Friday, January 13, 2023
Phoenix C, 3rd Level (Sheraton Phoenix Downtown)
* noted as presenting author
Chelsea Allen, MSW, PhD. Student, Columbia University, New York, NY
Background: While the impacts of individual and interpersonal trauma on health have been well-documented in the literature, collective trauma holds particular significance as it is an appropriate framework to elaborate on the multidimensional consequences of systemic social oppression. Collective trauma, as a conceptual tool, not only allows researchers to better elaborate on the lived experiences of socially, culturally and racially marginalized populations, but provides full account of systemic oppression’s pervasive impact on health and well-being.

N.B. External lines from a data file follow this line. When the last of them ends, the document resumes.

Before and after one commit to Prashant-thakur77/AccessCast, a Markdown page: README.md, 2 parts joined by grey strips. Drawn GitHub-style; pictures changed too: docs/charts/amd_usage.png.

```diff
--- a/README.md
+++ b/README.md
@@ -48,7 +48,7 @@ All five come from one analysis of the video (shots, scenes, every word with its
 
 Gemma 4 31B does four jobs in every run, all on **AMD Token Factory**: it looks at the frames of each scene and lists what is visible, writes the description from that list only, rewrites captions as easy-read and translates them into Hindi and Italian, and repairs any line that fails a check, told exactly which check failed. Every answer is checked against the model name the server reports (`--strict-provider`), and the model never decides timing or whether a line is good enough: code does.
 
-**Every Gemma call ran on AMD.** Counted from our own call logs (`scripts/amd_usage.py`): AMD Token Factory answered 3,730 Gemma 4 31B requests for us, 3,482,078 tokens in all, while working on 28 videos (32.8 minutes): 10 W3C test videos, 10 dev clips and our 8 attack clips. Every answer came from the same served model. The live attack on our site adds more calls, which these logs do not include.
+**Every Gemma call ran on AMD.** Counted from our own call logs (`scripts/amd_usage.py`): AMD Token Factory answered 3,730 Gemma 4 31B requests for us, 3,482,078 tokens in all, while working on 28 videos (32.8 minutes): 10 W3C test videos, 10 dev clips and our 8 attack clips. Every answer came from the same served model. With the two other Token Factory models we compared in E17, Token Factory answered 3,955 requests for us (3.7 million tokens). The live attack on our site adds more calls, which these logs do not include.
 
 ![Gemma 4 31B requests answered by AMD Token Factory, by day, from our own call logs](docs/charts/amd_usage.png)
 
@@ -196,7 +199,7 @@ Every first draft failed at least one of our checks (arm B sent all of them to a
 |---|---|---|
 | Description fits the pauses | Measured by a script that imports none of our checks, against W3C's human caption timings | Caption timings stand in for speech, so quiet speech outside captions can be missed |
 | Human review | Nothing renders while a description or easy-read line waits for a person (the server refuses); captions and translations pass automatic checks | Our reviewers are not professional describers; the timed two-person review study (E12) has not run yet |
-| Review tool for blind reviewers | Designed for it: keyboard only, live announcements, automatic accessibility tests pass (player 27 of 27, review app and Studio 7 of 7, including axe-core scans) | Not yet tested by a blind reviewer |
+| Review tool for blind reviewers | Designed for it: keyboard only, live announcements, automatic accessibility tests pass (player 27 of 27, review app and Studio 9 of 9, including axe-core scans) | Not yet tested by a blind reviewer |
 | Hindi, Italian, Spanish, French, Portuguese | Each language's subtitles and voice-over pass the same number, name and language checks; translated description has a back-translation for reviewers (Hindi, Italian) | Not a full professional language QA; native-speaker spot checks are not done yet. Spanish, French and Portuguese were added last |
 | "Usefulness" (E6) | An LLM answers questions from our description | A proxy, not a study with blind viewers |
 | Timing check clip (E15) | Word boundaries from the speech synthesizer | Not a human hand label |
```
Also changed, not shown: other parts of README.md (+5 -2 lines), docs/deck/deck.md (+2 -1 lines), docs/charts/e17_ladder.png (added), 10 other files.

While key frameworks have been modeled across disciplinary literatures, there remains a need to integrate these models in order to provide a truly holistic perspective of the multidimensional impacts of historic systems of oppression. As scholars seek conceptual and empirical models to describe processes contributing to racial and social disparities, extending present frameworks of collective trauma is a fundamental step in bolstering this line of research. Employing an interdisciplinary approach, this paper offers an integrative conceptualization of collective trauma and seeks to demonstrate its efficacy as a theoretical model to elaborate on the scope and depth of manufactured social oppression.

Methods: Collective trauma is utilized as an umbrella term that integrates key definitions, concepts, and processes (ie. exposure, transmission, and response) from trauma frameworks, as it has been theorized across disciplinary literatures (ie. psychology, sociology, biology). Illuminating key aspects of these frameworks, that are either concretely elaborated upon or eluded to, this model seeks to highlight distinctions between these concepts and processes, while also demonstrating their significance and differential impact when studied in relation to one another. This analysis explicitly examines collective trauma in relation to historical and contemporary sociopolitical contexts to elaborate upon the impacts of systemic oppression.

Results: Collective trauma is a chronic, complex (multidimensional and intersectional), and temporal (intergenerational and cumulative) form of trauma that originates from a mass trauma experience that directly targets groups of people who share a common identity, affiliation, experience, and/or circumstance. This framework is undergirded by three main constructs: 1) collective trauma exposure, 2) collective trauma transmission and accumulation, and 3) collective trauma response. Each of these distinct processes espouses key assumptions and displays important characteristics that allow researchers to appropriately elaborate on the experience of systemic oppression and its relationship to health and wellbeing.

Conclusions and Implications: Framing collective trauma in this manner has the potential to directly inform future measurement and empirical approaches regarding the study of systemic oppression. Not only does this model allow researchers to examine collective trauma’s holistic impact on health and well-being, but illuminates the lived experiences of those who suffer the brunt of social oppression. This analysis suggests several potential directions for future research. Further extensions of this model should seek to differentiate its applicability depending on the source of trauma and population of interest. For example, future iterations might seek to describe its application in examining the experiences of African American communities in relation to the legacy of slavery and anti-black racism.